== Activity ==
Could you repeat the records below exactly, leaving out any pictures?

Difference listings
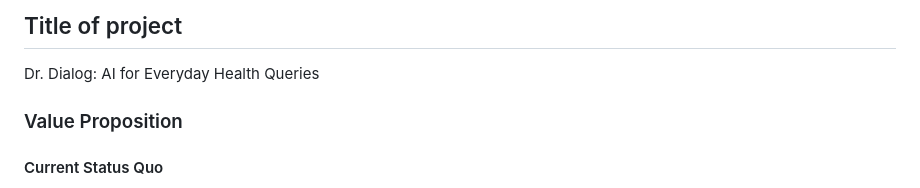
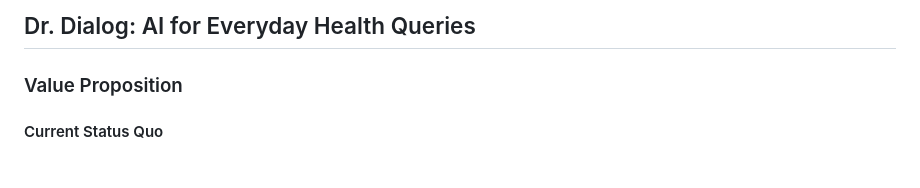
Before and after one commit to VamsiUdaykumar/Medical-Chatbot-MLOps, a Markdown page: README.md, the part around the change. Drawn GitHub-style.

Commit message:
Update: Added Title to Readme

```diff
--- a/README.md
+++ b/README.md
@@ -1,7 +1,5 @@
 
-## Title of project
-
-Dr. Dialog: AI for Everyday Health Queries
+## Dr. Dialog: AI for Everyday Health Queries
 
 ### Value Proposition
 
```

== Output of the exercise ==
Before and after one commit to VamsiUdaykumar/Medical-Chatbot-MLOps, a Markdown page: README.md, the part around the change. Drawn GitHub-style.

Commit message:
Update: Added Title to Readme

```diff
--- a/README.md
+++ b/README.md
@@ -1,7 +1,5 @@
 
-## Title of project
-
-Dr. Dialog: AI for Everyday Health Queries
+## Dr. Dialog: AI for Everyday Health Queries
 
 ### Value Proposition
 
```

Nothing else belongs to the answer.